** Opening DATASET EXCERPTS block **

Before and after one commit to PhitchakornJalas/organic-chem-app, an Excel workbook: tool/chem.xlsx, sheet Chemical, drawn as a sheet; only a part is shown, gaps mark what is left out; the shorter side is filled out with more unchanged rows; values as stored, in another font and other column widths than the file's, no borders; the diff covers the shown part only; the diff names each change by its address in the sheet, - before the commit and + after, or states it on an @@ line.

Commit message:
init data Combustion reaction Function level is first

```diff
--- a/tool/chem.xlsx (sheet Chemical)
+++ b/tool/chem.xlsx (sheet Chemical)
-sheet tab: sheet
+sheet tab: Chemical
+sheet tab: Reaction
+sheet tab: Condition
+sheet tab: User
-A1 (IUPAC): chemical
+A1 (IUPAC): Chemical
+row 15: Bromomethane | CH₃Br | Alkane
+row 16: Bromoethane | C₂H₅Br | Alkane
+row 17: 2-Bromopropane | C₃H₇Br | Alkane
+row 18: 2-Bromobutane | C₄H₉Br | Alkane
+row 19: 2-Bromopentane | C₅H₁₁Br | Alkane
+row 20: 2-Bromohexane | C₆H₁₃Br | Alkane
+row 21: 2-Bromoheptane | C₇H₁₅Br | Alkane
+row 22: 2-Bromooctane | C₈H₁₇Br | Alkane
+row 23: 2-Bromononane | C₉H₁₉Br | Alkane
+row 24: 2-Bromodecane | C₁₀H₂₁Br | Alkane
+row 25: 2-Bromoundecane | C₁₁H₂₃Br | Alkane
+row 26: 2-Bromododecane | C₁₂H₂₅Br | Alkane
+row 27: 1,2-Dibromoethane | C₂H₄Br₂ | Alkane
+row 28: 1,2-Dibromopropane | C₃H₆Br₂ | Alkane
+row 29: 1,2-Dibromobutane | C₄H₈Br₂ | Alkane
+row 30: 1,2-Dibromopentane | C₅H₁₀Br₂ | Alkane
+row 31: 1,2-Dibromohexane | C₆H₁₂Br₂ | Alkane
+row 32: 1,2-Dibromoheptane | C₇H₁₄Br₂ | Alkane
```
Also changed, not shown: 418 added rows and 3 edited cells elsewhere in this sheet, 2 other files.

** Closing DATASET EXCERPTS block **

> _TASK DIRECTIONS_: Across the records, count the lines that contain the word "tool" and give that figure alone.

> _RESPONSE TO THE TASK_: 3